* TASK STATEMENT *
The required output is a number: how many lines of the data below include the string "align".

(Web page edit records)
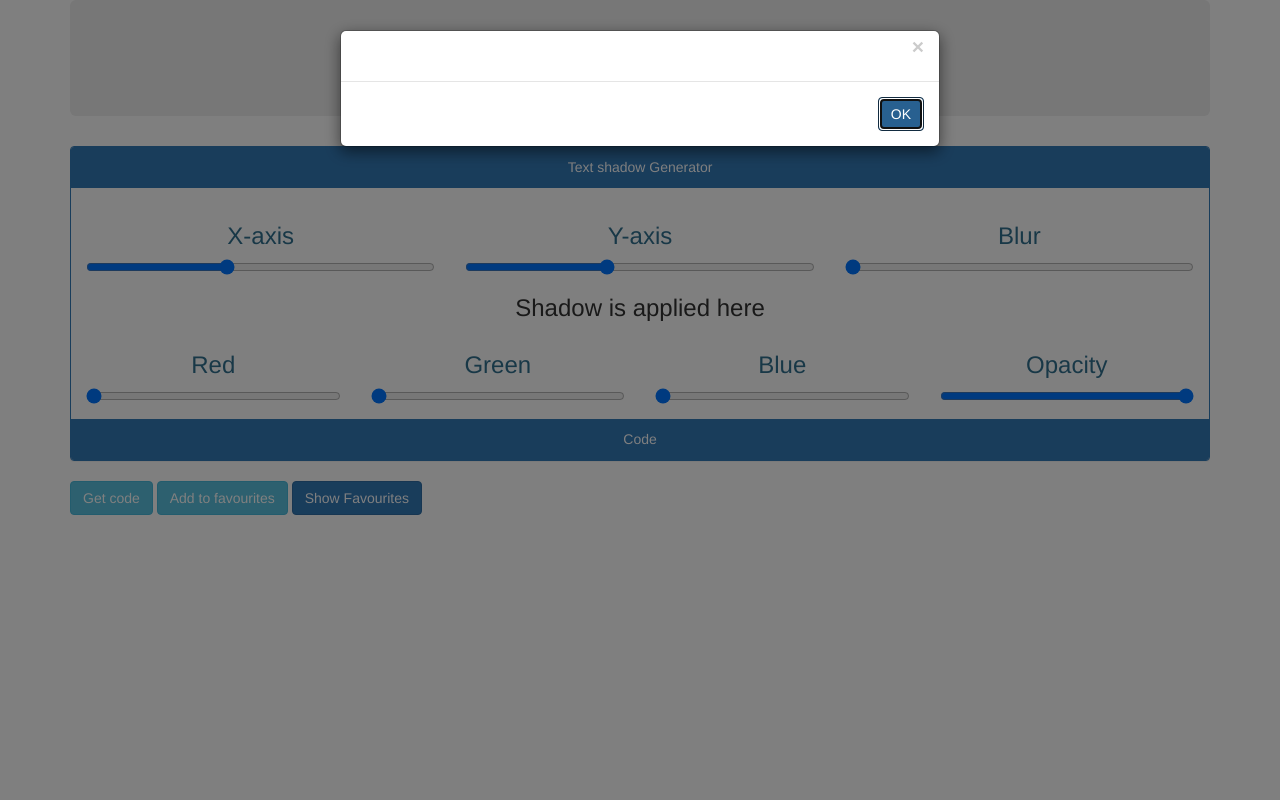
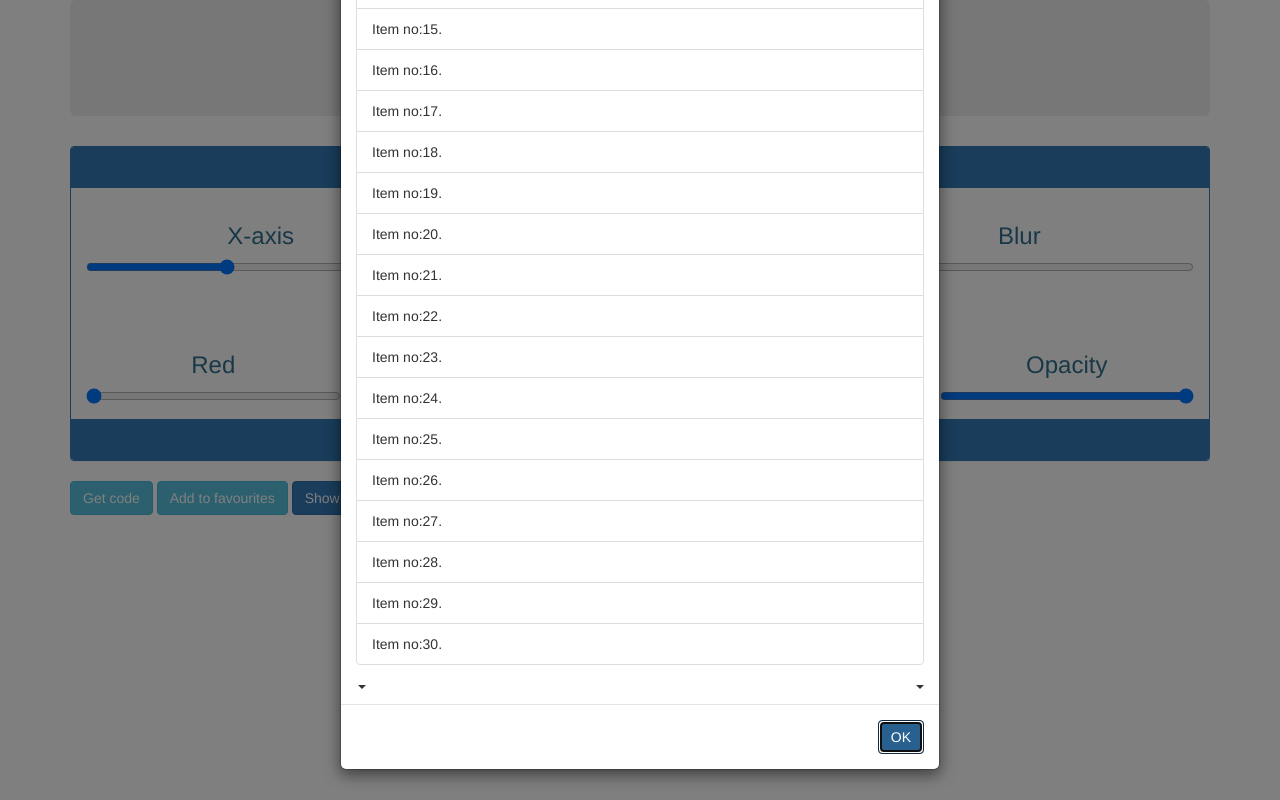
Before and after one commit to kounelios13/miniTextShadowGenerator, a website: page demo.html in a window 1280 px wide. Both pictures are taken after a click on the element "Show Favourites". Drawn offline with Linux system fonts and the light colour scheme.

Commit message:
updated branch

```diff
--- a/demo.html
+++ b/demo.html
@@ -13,23 +13,48 @@
 	.fix{
 		margin-top: 8px;
 	}
+	.no-display{
+		display: none;
+	}
+	.upside{
+		transform:rotate(180deg);
+	}
     </style>
 	<script>
 	var gen=new TextShadow("#sample").activateGenerator();
+	var list;
+	var ul;
+	$(function(){
 
-	$(function(){
 		$("#button").on("click",function(){
 		var text="<h3 class='text-primary text-center'>text-shadow:"+gen.getCode()+";</h3>";
 			bootbox.alert(text);
 		});
 		$('#showFavourites').click(function(){
-			var list=gen.getFavourites();
-			var ul="<ul class='fix list-group'>\n";
-			for(var i=0,max=list.length;i<max;i++)
-				ul+="<li class='list-group-item'>text-shadow:"+list[i]+";</li>";
-			ul+="</ul>";
+			list=gen.getFavourites();
+			ul="<ul class='fix list-group'>\n";
+			var carrets="<div class='row'><div class='col-md-6'><b class='caret show_more pull-left'/></div>"
+			+"<div class='col-md-6'><b class='caret show_less pull-right'/></div></div>";
+			if(list.length<1)
+				for(var i=0;i<30;i++){
+					ul+="<li class='list-group-item'> Item no:"+(i+1)+".</li>";
+					list.push(i+1);
+				}
+			else
+				for(var i=0,max=list.length;i<max;i++)
+					ul+="<li class='list-group-item'>text-shadow:"+list[i]+";</li>";
+			ul+="</ul>"+carrets;
+
+			var items=$(".fix .list-group-item");
+			for(var i=0;i<list.length- Math.floor(list.length % 10);i++)
+				$(items[i]).addClass("no-display");
 			bootbox.alert(ul);
 			return ul;
+		});
+		$(document).on("click"," .show_less",function(){
+			var current_total=list.length;
+
+
 		});
 	});
 	</script>
```
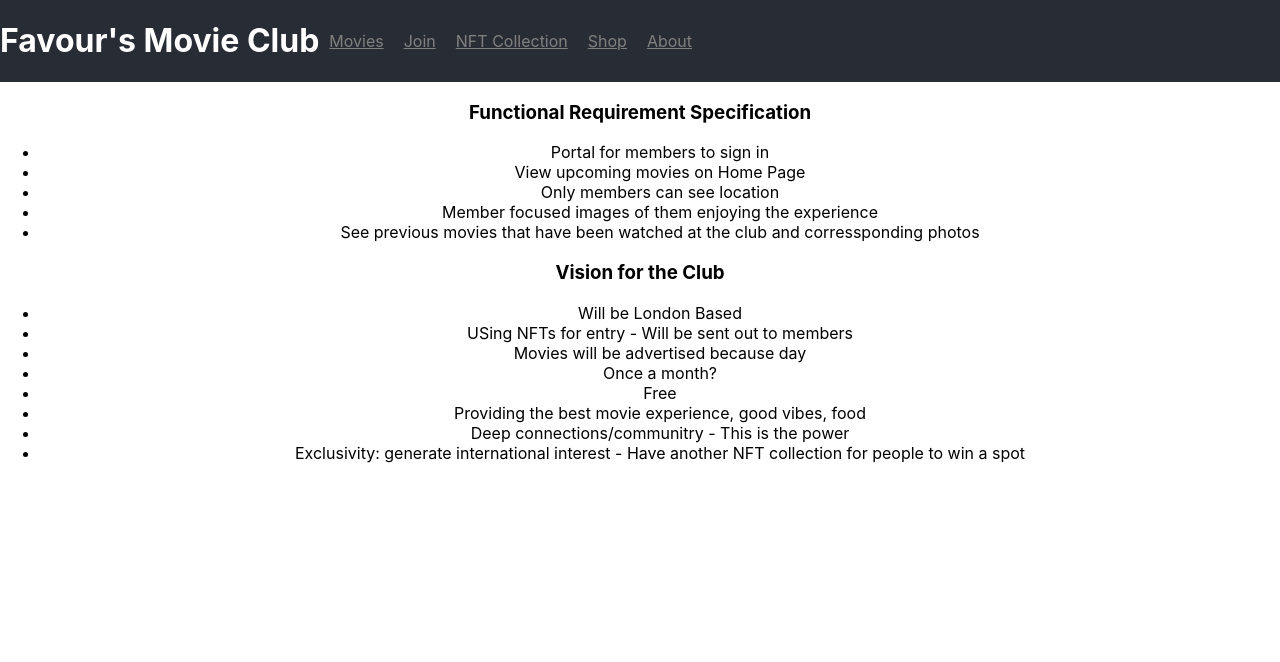
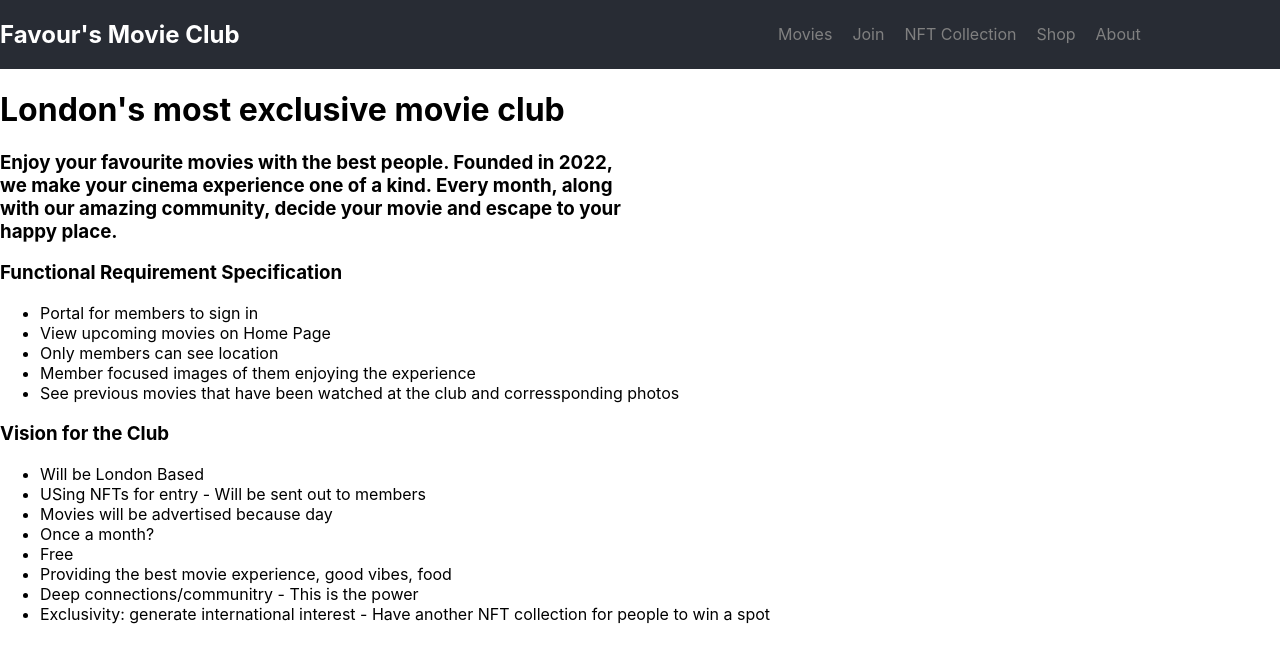
Before and after one commit to FavourEEZ/ReactApplications, a React (Create React App) app: page / in a window 1280 px wide. Shown: the top 662 px of the page. Built offline with nearby package versions, Linux system fonts and the light colour scheme.

Commit message:
UI fixes on the Nav-bar

```diff
--- a/src/App.css
+++ b/src/App.css
@@ -1,28 +1,51 @@
 .App {
-  text-align: center;
+  /* text-align: center; */
 }
 
 .App-header {
   background-color: #282c34;
-  /* min-height: 100vh; */
   display: flex;
-  flex-direction: row;
-  align-items: center;
-  justify-content: flex-start;
+  /* flex-direction: row; */
+  /* align-items: center; */
+  /* justify-content: flex-start; */
+  justify-content: space-between;
+
   color: white;
 }
 
-.centerText {
-  color: white;
-  /* align-items: center; */
-  /* text-align: center;   */
+/* .nav{
+  display: flex;
+  justify-content: space-between;
 }
 
 .nav-items {
-  /* background-color: orange; */
+  list-style: none;
+  display: flex;
+  gap: 10px;
+} */
+
+
+.centerText {
+  color: white;
+}
+
+.nav-items-wrapper{
+  display: flex;
+  /* justify-content: flex-end; */
+  align-items: center;
+  width: 40%;
+}
+
+.nav-items {
+  text-decoration: none;
   display: flex;
   color: gray;
-  padding: 10px;
-  font: u;
+  margin: 10px;
   justify-content: flex-end;
 }
+
+.wrapper-landing-text{
+  width: 50%;
+}
+
+/* min-height: 100vh; */
--- a/src/App.js
+++ b/src/App.js
@@ -3,15 +3,35 @@ import './App.css';
 function App() {
   return (
     <div className="App">
-      <header className="App-header">
+      <header className="">
+        <nav className="App-header">
+          <div>
             <h1 className="centerText"> Favour's Movie Club </h1>
+          </div>
+
+          <div className="nav-items-wrapper">
             <a href="#" className="nav-items" >Movies</a>
             <a href="#" className="nav-items" >Join</a>
             <a href="#" className="nav-items" >NFT Collection</a>
             <a href="#" className="nav-items" >Shop</a>
             <a href="#" className="nav-items" >About</a>
+          </div>
+        </nav>
+
       </header>
       <div className="main-wrapper">
+        <div className="wrapper-landing-text">
+          <h1>London's most exclusive movie club</h1>
+          <h3>Enjoy your favourite movies with the best people.
+            Founded in 2022, we make your cinema experience one of
+            a kind. Every month, along with our amazing community,
+            decide your movie and escape to your happy place.
+          </h3>
+        </div>
+
+        <div>
+
+        </div>
         <h3>Functional Requirement Specification</h3>
         <ul>
           <li> Portal for members to sign in </li>
```
Lines whose indentation alone changed are shown as unchanged.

* REPLY TO THE TASK *
7